The muscles of the pelvic floor can be strengthened by exercising before and during pregnancy. Postnatal exercises are important to strengthen the pelvic floor muscles. In addition, everyday movements should be executed without straining the pelvic floor.
Physiotherapy for stress incontinence after childbirth includes the following options either individually or in combination:
Pelvic floor training
Therapeutically guided exercises are intended to strengthen the tissue and the supportive function of the pelvic floor. In addition, they increase blood flow in the flaccid muscles. Home therapy may commence as soon as patients learn to be consciously aware of their pelvic floor and are able to perform the exercises correctly.
Vaginal cones can also be used when exercising at home. Vaginal cones are weights inserted like tampons. They should be retained by contracting the vagina.
Electrotherapy in combination with biofeedback supports the control of these muscles and helps strengthen them.
Biofeedback can lead to conscious awareness of the pelvic floor and support voluntary contraction of the bladder muscles. A small electrode is inserted into the vagina to measure muscle activity. Acoustic and visual feedback indicates if the correct muscles are controlled and/or the intensity of their contraction (can also be combined with electrotherapy).
Some electrotherapy devices like the STIWELL med4 have a biofeedback function which displays the contractibility via electromyography. Even minute therapy progress is shown to motivate the patient.
Electrotherapy (incontinence after childbirth)
In gynecological applications, electrotherapy can ideally supplement conventional physiotherapy. It shall be used exclusively after childbirth. It supports stability of the pelvic floor and a controlled coordination of the urethral sphincters and pelvic floor muscles.
The electrotherapy device sends electrical pulses to stimulate the nerve cells and strengthen the muscles of pelvic floor and bladder which have been strained during childbirth. A small electrode is inserted into the vagina to send the electrical pulses to the pelvic floor muscles. The electrode may also be attached to the skin to stimulate the pelvic floor.
Electrotherapy in combination with biofeedback (EMG-triggered electrostimulation)
The electrotherapy device also allows combining biofeedback and electrostimulation. This is called EMG-triggered electrostimulation. The patient shall actively contract the pelvic floor muscles and electrostimulation provides another electrical pulse when a preset threshold has been reached. The goal is to continually increase this threshold until the patient can completely contract the muscles without supportive stimulation.
Application of electrotherapy is very easy and ideal for home use. Patients can use some electrotherapy devices at home according to the expert’s instructions (STIWELL med4).
In severe cases medication may be administered to stimulate closure of the bladder sphincter. This may have undesired side-effects and requires consultation with a doctor.
A doctor may prescribe surgery when conservative procedures failed to improve the patient’s condition.
If incontinence after childbirth and pregnancy persists over a longer period of time, it is recommended to seek medical advice.

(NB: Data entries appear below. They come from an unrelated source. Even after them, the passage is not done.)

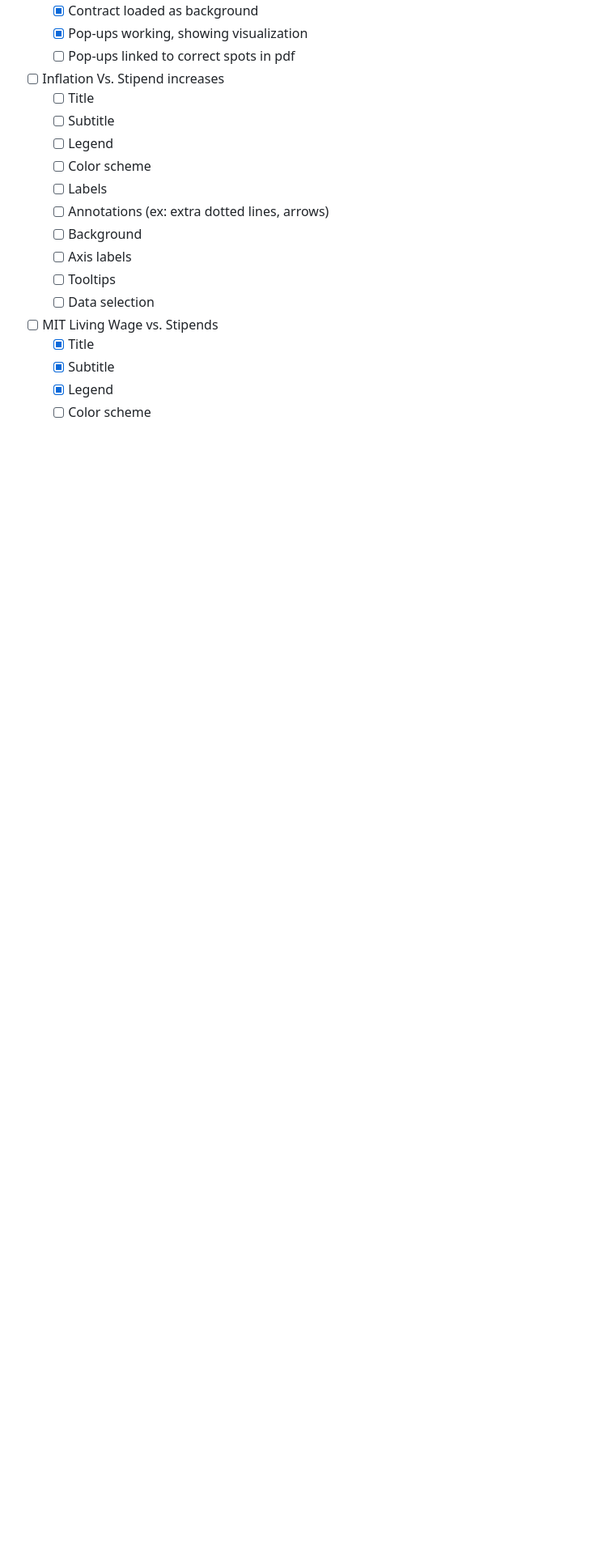
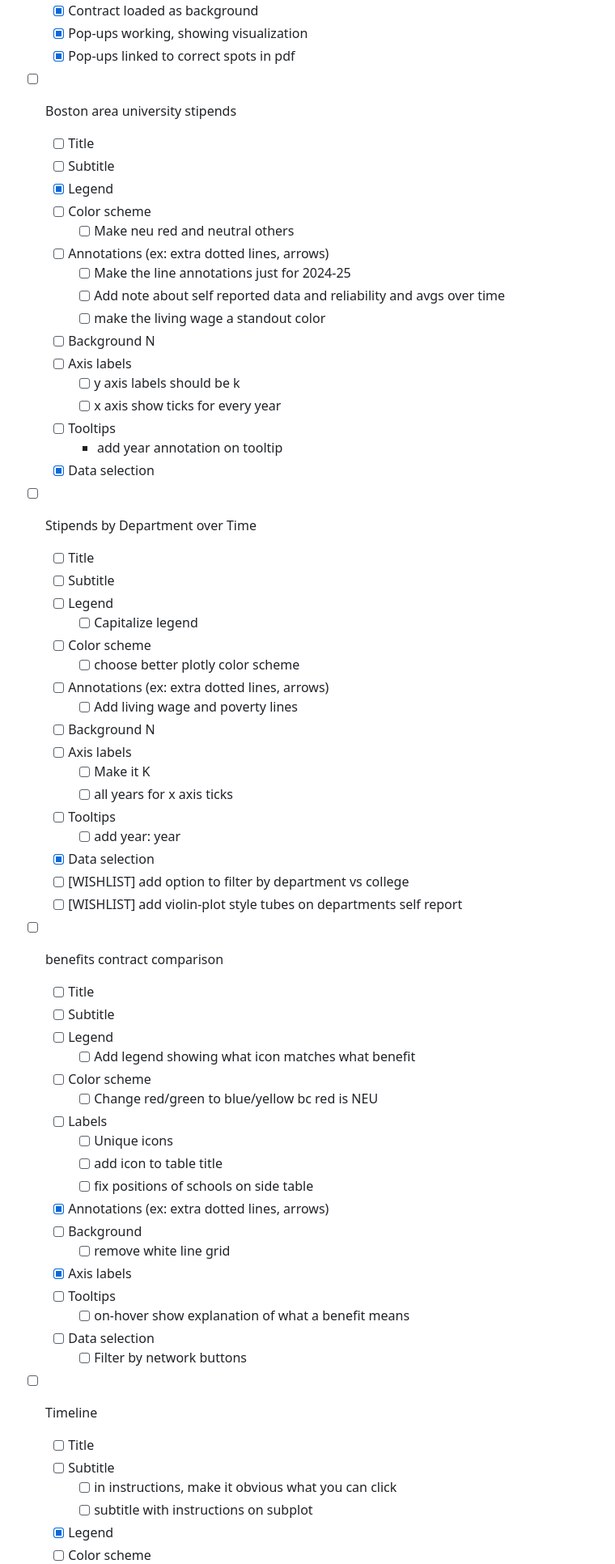
Before and after one commit to SavvySpiro/Union-Info-Vis-Project, a Markdown page: README.md, the part around one of its changes. Shown at 81% size. Rendered like a GitHub page; blank space fills up the shorter version.

```diff
--- a/README.md
+++ b/README.md
@@ -65,20 +63,65 @@ See requirements.txt for required libraries that may need to be installed.
 - [ ] Dashboard set up
     - [x] Contract loaded as background
     - [x] Pop-ups working, showing visualization
-    - [ ] Pop-ups linked to correct spots in pdf
-- [ ] Inflation Vs. Stipend increases
+    - [x] Pop-ups linked to correct spots in pdf
+- [ ] Boston area university stipends
+    - [ ] Title
+    - [ ] Subtitle
+    - [x] Legend
+    - [ ] Color scheme
+        - [ ] Make neu red and neutral others
+    - [ ] Annotations (ex: extra dotted lines, arrows)
+        - [ ] Make the line annotations just for 2024-25
+        - [ ] Add note about self reported data and reliability and avgs over time
+        - [ ] make the living wage a standout color
+    - [ ] Background N
+    - [ ] Axis labels
+        - [ ] y axis labels should be k
+        - [ ] x axis show ticks for every year
+    - [ ] Tooltips
+        - add year annotation on tooltip
+    - [x] Data selection
+- [ ] Stipends by Department over Time
     - [ ] Title
     - [ ] Subtitle
     - [ ] Legend
+        - [ ] Capitalize legend
     - [ ] Color scheme
+        - [ ] choose better plotly color scheme
+    - [ ] Annotations (ex: extra dotted lines, arrows)
+        - [ ] Add living wage and poverty lines
+    - [ ] Background N
+    - [ ] Axis labels
+        - [ ] Make it K
+        - [ ] all years for x axis ticks
+    - [ ] Tooltips
+        - [ ] add year: year
+    - [x] Data selection
+    - [ ] [WISHLIST] add option to filter by department vs college
+    - [ ] [WISHLIST] add violin-plot style tubes on departments self report
+- [ ] benefits contract comparison
+    - [ ] Title
+    - [ ] Subtitle
+    - [ ] Legend
+        - [ ] Add legend showing what icon matches what benefit
+    - [ ] Color scheme
+        - [ ] Change red/green to blue/yellow bc red is NEU
     - [ ] Labels
-    - [ ] Annotations (ex: extra dotted lines, arrows)
+        - [ ] Unique icons
+        - [ ] add icon to table title
+        - [ ] fix positions of schools on side table
+    - [x] Annotations (ex: extra dotted lines, arrows)
     - [ ] Background
-    - [ ] Axis labels
+        - [ ] remove white line grid
+    - [x] Axis labels
     - [ ] Tooltips
+        - [ ] on-hover show explanation of what a benefit means
     - [ ] Data selection
-- [ ] MIT Living Wage vs. Stipends
-    - [x] Title
-    - [x] Subtitle
+        - [ ] Filter by network buttons
+- [ ] Timeline
+    - [ ] Title
+    - [ ] Subtitle
+        - [ ] in instructions, make it obvious what you can click
+        - [ ] subtitle with instructions on subplot
     - [x] Legend
     - [ ] Color scheme
```
Also changed, not shown: other parts of README.md (+40 -62 lines).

A gynecologic or proctologic examination can diagnose the causes and type of incontinence to enable targeted treatment and therapy of urinary or fecal incontinence.
This article contains only general information and must not be used for self-diagnosis or self-treatment. This information does not replace medical advice.